In filings on Monday, attorney Michael Leahey wrote that if the civil suit were to proceed simultaneously, it would be prejudicial to the defense for the chapter and its former members in the criminal case.
The motion to stay sets forth several factors. Discovery requests by Abbey’s attorney overlap with the criminal proceedings, Leahey wrote. That includes video surveillance footage from the house, which former District Attorney Stacy Parks Miller referred to as critical evidence. Abbey also wants disciplinary files of former members, which Leahey described as confidential and only in possession of the chapter because of its role as a criminal defendant.

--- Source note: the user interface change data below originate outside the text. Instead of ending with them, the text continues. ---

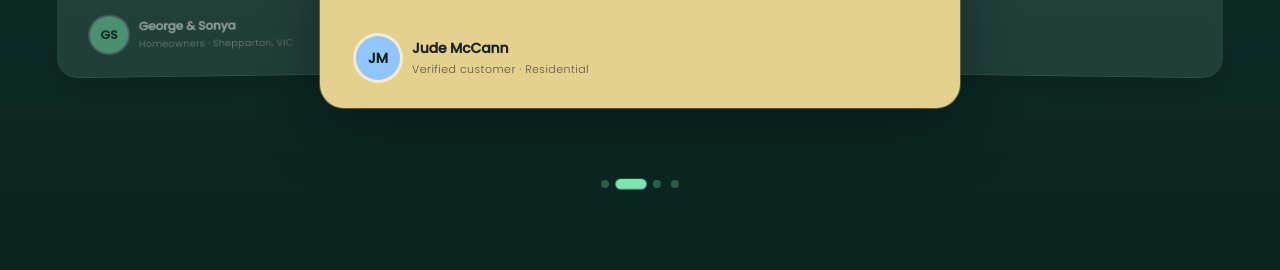
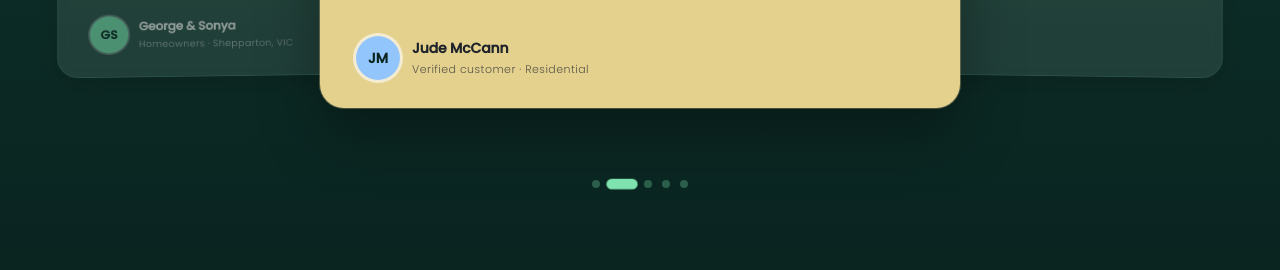
Before and after one commit to codenamesilver-alt/krypton-energy-react, a React (Vite) app in the folder app/: page / in a window 1280 px wide. Shown: the part 4314-4584 px from the top of the page. Built offline with nearby package versions, Linux system fonts and the light colour scheme; no server answers.

Commit message:
Add 5th testimonial (Angel Velazquez)

```diff
--- a/app/src/sections/Testimonials.tsx
+++ b/app/src/sections/Testimonials.tsx
@@ -15,6 +15,7 @@ const testimonials: Testimonial[] = [
   { name: 'Jude McCann', role: 'Verified customer', company: 'Residential', text: 'Great service from Azka and Krypton Group in the installation of my solar panels. Quick service, kept me informed along the way, took me through the documents in detail. I’ve already recommended them to several friends.', initials: 'JM', accent: '#93c5fd' },
   { name: 'Amin Nazari', role: 'Verified customer', company: 'Residential', text: 'Called and received calls many but found Krypton Group as the best one. Azka helped me a lot to choose the right options with the best possible price. I found him and his group very honest, professional and fair. Lucky anyone closing the deal with him and his company.', initials: 'AN', accent: '#f9a8d4' },
   { name: 'Frank Stevenson', role: 'Verified customer', company: 'Residential', text: 'Krypton was fabulous with my install. They gave me a perfect system that can bring my bills to $0. With Christmas around the corner and rising power costs, I am glad I made the jump to Solar now with Krypton. Excellent workmanship with excellent communication. Thank you!', initials: 'FS', accent: '#fcd34d' },
+  { name: 'Angel Velazquez', role: 'Verified customer', company: 'Residential', text: 'Really happy with the service from krypton group. Job was done very nicely. Got the heat pump and solar installed from them. Communication was spot on and really quick install. Really impressed. Thank you, we will recommend krypton group to all friends and family.', initials: 'AV', accent: '#c4b5fd' },
 ]
 
 export default function Testimonials() {
```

“The disclosure of information requested by Abbey would be highly prejudicial to both the [chapter]and the undergraduate members… receiving a fair trial in the criminal matter,” the filing states.
Leahey also argues that a stay would not be harmful to Abbey and that “it is anticipated the criminal trial will linger for an extended period of time.”
In addition to the disclosure of discovery prejudicing the criminal defense, the chapter contends that paying legal fees to defend the criminal and civil cases at the same time “are placing a significant burden” on it.
Another interest the court is required to consider, according to the filing, is the interest of the public. Leahey wrote that the public does not have an interest in the civil matter.
In a second filing, Leahey responded to Abbey’s motion for answers to interrogatories, production of documents and depositions of 12 individuals. The chapter opposed Abbey’s motion to compel, or alternatively for a protective order to be put in place.
The chapter again contended that many of the discovery requests for video footage and disciplinary were confidential and would be prejudicial to the defense in the criminal cases. Leahey wrote that he had asked that both parties enter into a protective agreement, but that Abbey’s counsel refused and gave no response as to why.
“The material sought through Abbey’s discovery would be highly prejudicial to the criminal defendants if leaked to the media or others and would further endanger their right to a fair trial and unbiased jury” Leahey wrote.
With new District Attorney Bernie Cantorna recusing himself from the criminal case and Attorney General Josh Shapiro just announcing on Monday that his office would take over prosecution, the chapter also wants the new prosecuting authority to weigh in on disclosure of potential grand jury material.
Judge Katherine Oliver previously denied Abbey’s motion for a summary judgment in the case, as well as a request for an injunction to prevent the chapter from providing accommodations for a fee to alumni on weekends.
In December, Abbey filed a second lawsuit on behalf of all members of the chapter against individual board members alleging a breach of fiduciary duty.